Ketubot 87 - Repairing trust
Earlier we learned that a husband may at times impose an oath on his wife, that she did not embezzle any of his property. We also mentioned that the possibility of this oath may lead to a mistrust between the husband and the wife.
To prevent this, the husband may write for her a document stating that he "Will have no right to impose an oath or vow on her," and he then waive this right, although he can still impose the oath on her successor. He may go further and give up the right to impose an oath on others involved as well.
The purpose of this oath was often to verify that the wife has not as yet collected her Ketubah, and that she is coming with a valid claim on the full amount. However, there was a strong incentive for the widow to take this oath, even if in truth she already collected some or all of the payment, and rationalize that she is indeed entitled to extra compensation, because of the care that she will have to give to the orphans.

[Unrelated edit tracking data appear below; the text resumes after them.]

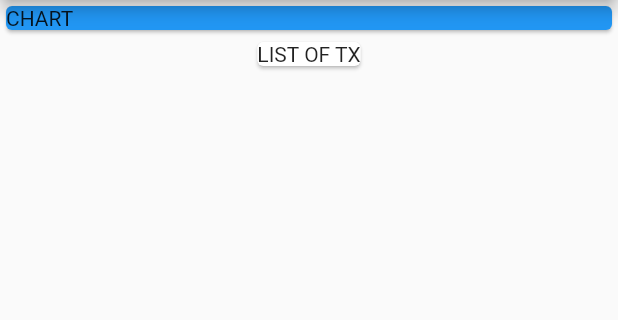
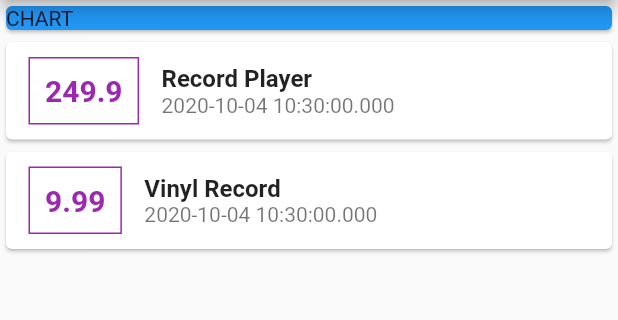
Before and after one commit to daviditco4/personal-expenses-app, a Flutter app: the screen it shows after launch, on a phone screen of 412 x 824 dp, the part 84-404 px from its top. Run offline on Flutter 3.47's test engine with Material 2 defaults, Android fonts, the phone set to English and light mode, and no system bars.

Commit message:
Map transactions to cards

```diff
--- a/lib/main.dart
+++ b/lib/main.dart
@@ -52,8 +52,54 @@ class MyHomePage extends StatelessWidget {
               child: Text('CHART'),
             ),
           ),
-          Card(
-            child: Text('LIST OF TX'),
+          Column(
+            children: transactions.map((tx) {
+              return Card(
+                child: Row(
+                  children: [
+                    Container(
+                      margin: EdgeInsets.symmetric(
+                        horizontal: 15,
+                        vertical: 10,
+                      ),
+                      decoration: BoxDecoration(
+                        border: Border.all(
+                          color: Colors.purple,
+                          width: 1,
+                        ),
+                      ),
+                      padding: EdgeInsets.all(10),
+                      child: Text(
+                        tx.amount.toString(),
+                        style: TextStyle(
+                          fontWeight: FontWeight.bold,
+                          fontSize: 20,
+                          color: Colors.purple,
+                        ),
+                      ),
+                    ),
+                    Column(
+                      crossAxisAlignment: CrossAxisAlignment.start,
+                      children: [
+                        Text(
+                          tx.title,
+                          style: TextStyle(
+                            fontWeight: FontWeight.bold,
+                            fontSize: 16,
+                          ),
+                        ),
+                        Text(
+                          tx.date.toString(),
+                          style: TextStyle(
+                            color: Colors.black54,
+                          ),
+                        ),
+                      ],
+                    ),
+                  ],
+                ),
+              );
+            }).toList(),
           ),
         ],
       ),
```
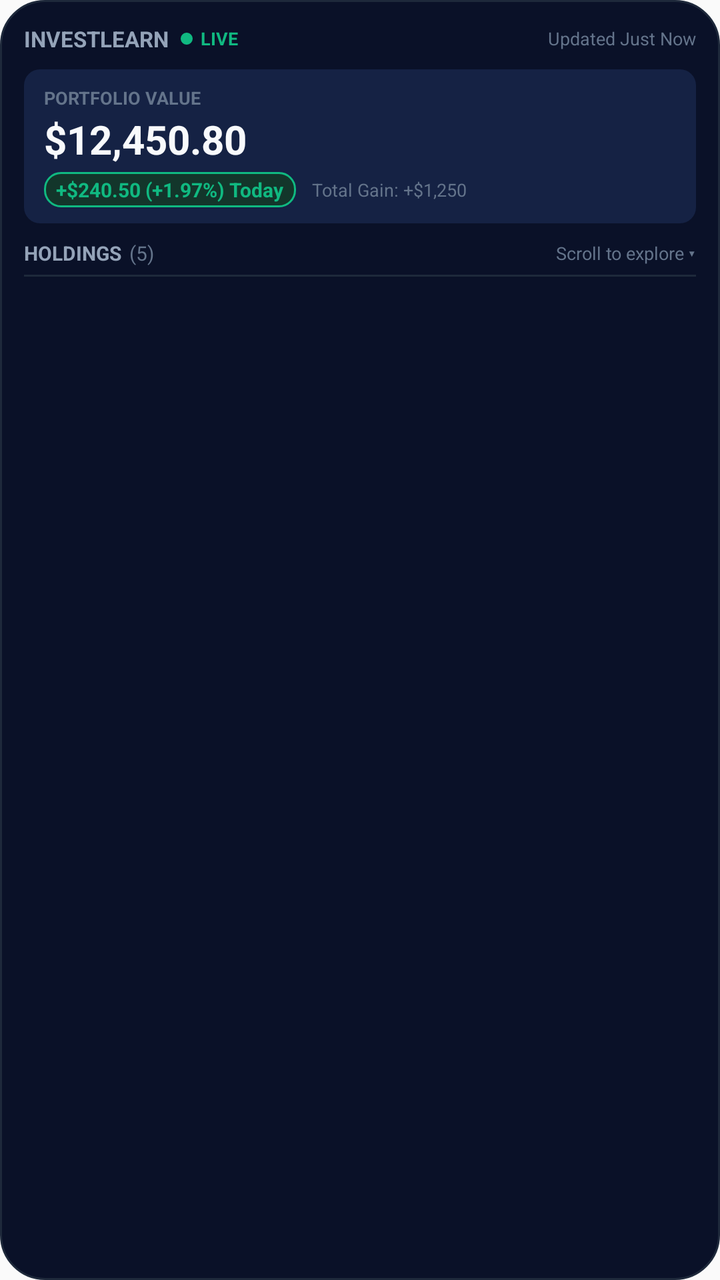
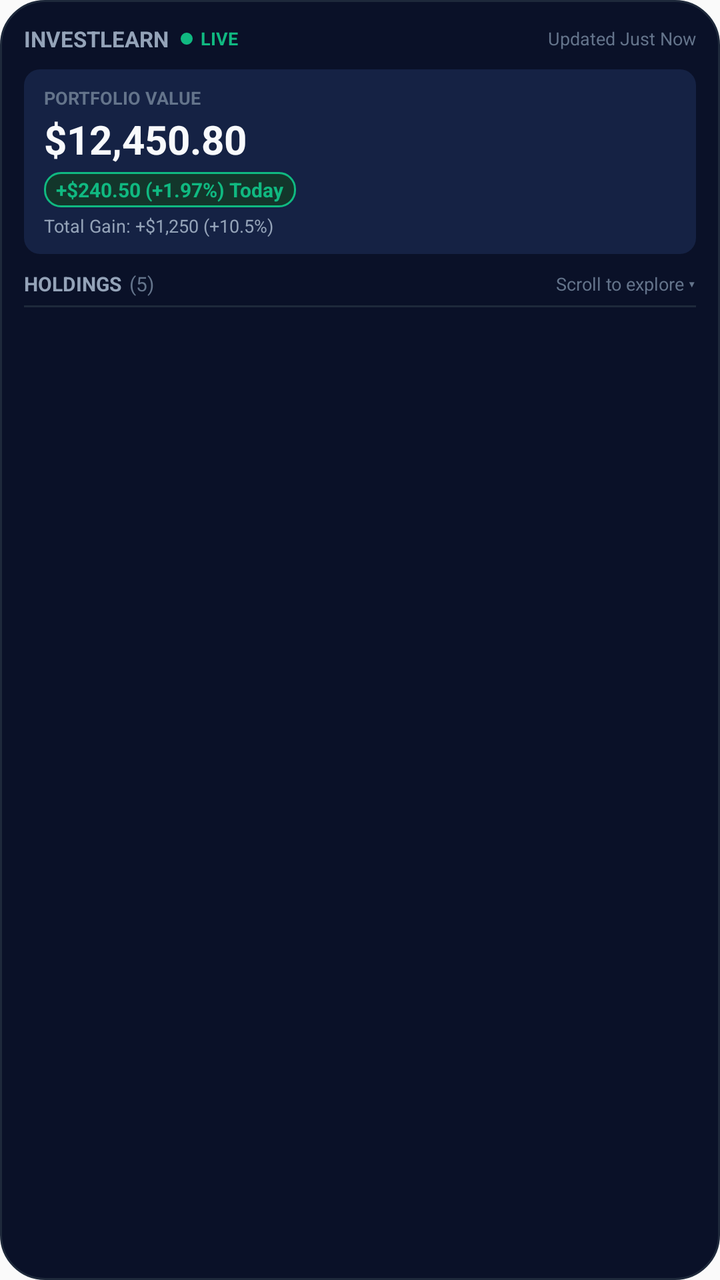

Before-and-after screenshots of an Android layout around one commit, followed by the original layout XML and the change that was made.
<!-- AndroidManifest.xml: application theme AppTheme -->
<!-- res/layout/widget_investlearn_portfolio_scroll.xml -->
<?xml version="1.0" encoding="utf-8"?>
<LinearLayout xmlns:android="http://schemas.android.com/apk/res/android"
    android:id="@+id/widget_root"
    android:layout_width="match_parent"
    android:layout_height="match_parent"
    android:background="@drawable/widget_bg"
    android:orientation="vertical"
    android:padding="12dp">

    
    <LinearLayout
        android:layout_width="match_parent"
        android:layout_height="wrap_content"
        android:gravity="center_vertical"
        android:orientation="horizontal">

        <TextView
            android:layout_width="wrap_content"
            android:layout_height="wrap_content"
            android:text="INVESTLEARN"
            android:textColor="@color/widget_text_secondary"
            android:textSize="11sp"
            android:textStyle="bold" />

        <ImageView
            android:layout_width="6dp"
            android:layout_height="6dp"
            android:layout_marginStart="6dp"
            android:layout_marginLeft="6dp"
            android:src="@drawable/widget_dot_live" />

        <TextView
            android:layout_width="wrap_content"
            android:layout_height="wrap_content"
            android:layout_marginStart="4dp"
            android:layout_marginLeft="4dp"
            android:text="LIVE"
            android:textColor="@color/widget_green"
            android:textSize="9sp"
            android:textStyle="bold" />

        <FrameLayout
            android:layout_width="0dp"
            android:layout_height="1dp"
            android:layout_weight="1" />

        <TextView
            android:id="@+id/tv_widget_updated"
            android:layout_width="wrap_content"
            android:layout_height="wrap_content"
            android:text="Updated Just Now"
            android:textColor="@color/widget_text_muted"
            android:textSize="9sp" />
    </LinearLayout>

    
    <LinearLayout
        android:id="@+id/layout_portfolio_header"
        android:layout_width="match_parent"
        android:layout_height="wrap_content"
        android:layout_marginTop="8dp"
        android:background="@drawable/widget_chip_dark"
        android:orientation="vertical"
        android:paddingLeft="10dp"
        android:paddingTop="8dp"
        android:paddingRight="10dp"
        android:paddingBottom="8dp">

        <TextView
            android:layout_width="wrap_content"
            android:layout_height="wrap_content"
            android:text="PORTFOLIO VALUE"
            android:textColor="@color/widget_text_muted"
            android:textSize="9sp"
            android:textStyle="bold" />

        <TextView
            android:id="@+id/tv_net_worth"
            android:layout_width="wrap_content"
            android:layout_height="wrap_content"
            android:layout_marginTop="1dp"
            android:ellipsize="end"
            android:maxLines="1"
            android:text="$12,450.80"
            android:textColor="@color/widget_text_primary"
            android:textSize="20sp"
            android:textStyle="bold" />

        <LinearLayout
            android:layout_width="match_parent"
            android:layout_height="wrap_content"
            android:layout_marginTop="3dp"
            android:gravity="center_vertical"
            android:orientation="horizontal">

            
            <LinearLayout
                android:id="@+id/layout_pnl_badge"
                android:layout_width="wrap_content"
                android:layout_height="wrap_content"
                android:background="@drawable/widget_pill_green"
                android:gravity="center_vertical"
                android:orientation="horizontal"
                android:paddingLeft="6dp"
                android:paddingTop="2dp"
                android:paddingRight="6dp"
                android:paddingBottom="2dp">

                <TextView
                    android:id="@+id/tv_pnl_badge"
                    android:layout_width="wrap_content"
                    android:layout_height="wrap_content"
                    android:text="+$240.50 (+1.97%) Today"
                    android:textColor="@color/widget_green"
                    android:textSize="10sp"
                    android:textStyle="bold" />
            </LinearLayout>

            <TextView
                android:id="@+id/tv_portfolio_invested_hint"
                android:layout_width="wrap_content"
                android:layout_height="wrap_content"
                android:layout_marginStart="8dp"
                android:layout_marginLeft="8dp"
                android:ellipsize="end"
                android:maxLines="1"
                android:text="Total Gain: +$1,250"
                android:textColor="@color/widget_text_muted"
                android:textSize="9sp" />
        </LinearLayout>
    </LinearLayout>

    
    <LinearLayout
        android:layout_width="match_parent"
        android:layout_height="wrap_content"
        android:layout_marginTop="8dp"
        android:gravity="center_vertical"
        android:orientation="horizontal">

        <TextView
            android:layout_width="wrap_content"
            android:layout_height="wrap_content"
            android:text="HOLDINGS"
            android:textColor="@color/widget_text_secondary"
            android:textSize="10sp"
            android:textStyle="bold" />

        <TextView
            android:id="@+id/tv_holdings_count"
            android:layout_width="wrap_content"
            android:layout_height="wrap_content"
            android:layout_marginStart="4dp"
            android:layout_marginLeft="4dp"
            android:text="(5)"
            android:textColor="@color/widget_text_muted"
            android:textSize="10sp" />

        <FrameLayout
            android:layout_width="0dp"
            android:layout_height="1dp"
            android:layout_weight="1" />

        <TextView
            android:layout_width="wrap_content"
            android:layout_height="wrap_content"
            android:text="Scroll to explore ▾"
            android:textColor="@color/widget_text_muted"
            android:textSize="9sp" />
    </LinearLayout>

    
    <FrameLayout
        android:layout_width="match_parent"
        android:layout_height="1dp"
        android:layout_marginTop="4dp"
        android:background="@color/widget_divider" />

    
    <ListView
        android:id="@+id/lv_portfolio_holdings"
        android:layout_width="match_parent"
        android:layout_height="0dp"
        android:layout_marginTop="2dp"
        android:layout_weight="1"
        android:cacheColorHint="@android:color/transparent"
        android:divider="@color/widget_divider"
        android:dividerHeight="1dp"
        android:fadingEdge="none"
        android:scrollbars="vertical" />

    
    <TextView
        android:id="@+id/tv_empty_holdings"
        android:layout_width="match_parent"
        android:layout_height="0dp"
        android:layout_weight="1"
        android:gravity="center"
        android:lineSpacingExtra="2dp"
        android:text="No holdings logged yet.\nTap to add stocks in InvestLearn ➔"
        android:textColor="@color/widget_text_muted"
        android:textSize="11sp"
        android:visibility="gone" />

</LinearLayout>
<!-- resources referenced by this layout -->
<resources>
  <color name="widget_divider">#1E293B</color>
  <color name="widget_green">#10B981</color>
  <color name="widget_text_muted">#64748B</color>
  <color name="widget_text_primary">#F8FAFC</color>
  <color name="widget_text_secondary">#94A3B8</color>
  <!-- drawable widget_bg (drawable) -->
  <?xml version="1.0" encoding="utf-8"?>
  <shape xmlns:android="http://schemas.android.com/apk/res/android"
      android:shape="rectangle">
      <solid android:color="@color/widget_bg" />
      <corners android:radius="22dp" />
      <stroke
          android:width="1dp"
          android:color="@color/widget_border" />
  </shape>
  <!-- drawable widget_chip_dark (drawable) -->
  <?xml version="1.0" encoding="utf-8"?>
  <shape xmlns:android="http://schemas.android.com/apk/res/android"
      android:shape="rectangle">
      <solid android:color="@color/widget_chip" />
      <corners android:radius="8dp" />
  </shape>
  <!-- drawable widget_dot_live (drawable) -->
  <?xml version="1.0" encoding="utf-8"?>
  <shape xmlns:android="http://schemas.android.com/apk/res/android"
      android:shape="oval">
      <solid android:color="@color/widget_green" />
      <size
          android:width="6dp"
          android:height="6dp" />
  </shape>
  <!-- drawable widget_pill_green (drawable) -->
  <?xml version="1.0" encoding="utf-8"?>
  <shape xmlns:android="http://schemas.android.com/apk/res/android"
      android:shape="rectangle">
      <solid android:color="@color/widget_green_bg" />
      <corners android:radius="8dp" />
      <stroke
          android:width="1dp"
          android:color="@color/widget_green" />
  </shape>
  <style name="AppTheme" parent="Theme.AppCompat.Light.DarkActionBar">
          
          <item name="colorPrimary">@color/colorPrimary</item>
          <item name="colorPrimaryDark">@color/colorPrimaryDark</item>
          <item name="colorAccent">@color/colorAccent</item>
      </style>
  <color name="widget_bg">#0A1128</color>
  <color name="widget_border">#1E293B</color>
  <color name="widget_chip">#152244</color>
  <color name="widget_green_bg">#13362B</color>
  <color name="colorPrimary">#0A1128</color>
  <color name="colorPrimaryDark">#070D1E</color>
  <color name="colorAccent">#10B981</color>
</resources>

<!-- the commit's change to res/layout/widget_investlearn_portfolio_scroll.xml (unified diff, before → after) -->
@@ -86,48 +86,41 @@
             android:textSize="20sp"
             android:textStyle="bold" />
 
+        
         <LinearLayout
-            android:layout_width="match_parent"
+            android:id="@+id/layout_pnl_badge"
+            android:layout_width="wrap_content"
             android:layout_height="wrap_content"
             android:layout_marginTop="3dp"
+            android:background="@drawable/widget_pill_green"
             android:gravity="center_vertical"
-            android:orientation="horizontal">
+            android:orientation="horizontal"
+            android:paddingLeft="6dp"
+            android:paddingTop="2dp"
+            android:paddingRight="6dp"
+            android:paddingBottom="2dp">
 
-            
-            <LinearLayout
-                android:id="@+id/layout_pnl_badge"
+            <TextView
+                android:id="@+id/tv_pnl_badge"
                 android:layout_width="wrap_content"
                 android:layout_height="wrap_content"
-                android:background="@drawable/widget_pill_green"
-                android:gravity="center_vertical"
-                android:orientation="horizontal"
-                android:paddingLeft="6dp"
-                android:paddingTop="2dp"
-                android:paddingRight="6dp"
-                android:paddingBottom="2dp">
+                android:text="+$240.50 (+1.97%) Today"
+                android:textColor="@color/widget_green"
+                android:textSize="10sp"
+                android:textStyle="bold" />
+        </LinearLayout>
 
-                <TextView
-                    android:id="@+id/tv_pnl_badge"
-                    android:layout_width="wrap_content"
-                    android:layout_height="wrap_content"
-                    android:text="+$240.50 (+1.97%) Today"
-                    android:textColor="@color/widget_green"
-                    android:textSize="10sp"
-                    android:textStyle="bold" />
-            </LinearLayout>
-
-            <TextView
-                android:id="@+id/tv_portfolio_invested_hint"
-                android:layout_width="wrap_content"
-                android:layout_height="wrap_content"
-                android:layout_marginStart="8dp"
-                android:layout_marginLeft="8dp"
-                android:ellipsize="end"
-                android:maxLines="1"
-                android:text="Total Gain: +$1,250"
-                android:textColor="@color/widget_text_muted"
-                android:textSize="9sp" />
-        </LinearLayout>
+        
+        <TextView
+            android:id="@+id/tv_portfolio_invested_hint"
+            android:layout_width="wrap_content"
+            android:layout_height="wrap_content"
+            android:layout_marginTop="3dp"
+            android:ellipsize="end"
+            android:maxLines="1"
+            android:text="Total Gain: +$1,250 (+10.5%)"
+            android:textColor="@color/widget_text_secondary"
+            android:textSize="9sp" />
     </LinearLayout>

The courts stopped accepting this oath, and widows had no way of collecting the Ketubah. To rectify that, the Sages gave the orphans the right to ask her to pronounce a vow (such as "The use of my husband's property is prohibited to me if I embezzled") and then she gets the Ketubah.
The standard case where an oath would be present is where the husband claims that he paid his wife the Ketubah, and she says she received only a partial payment. The oath is in order because the one who pays usually remembers well his payment, but the one who receives is not as careful about the details. The oath makes him better go through his recollections.
Art: The Orphan By Walter Langley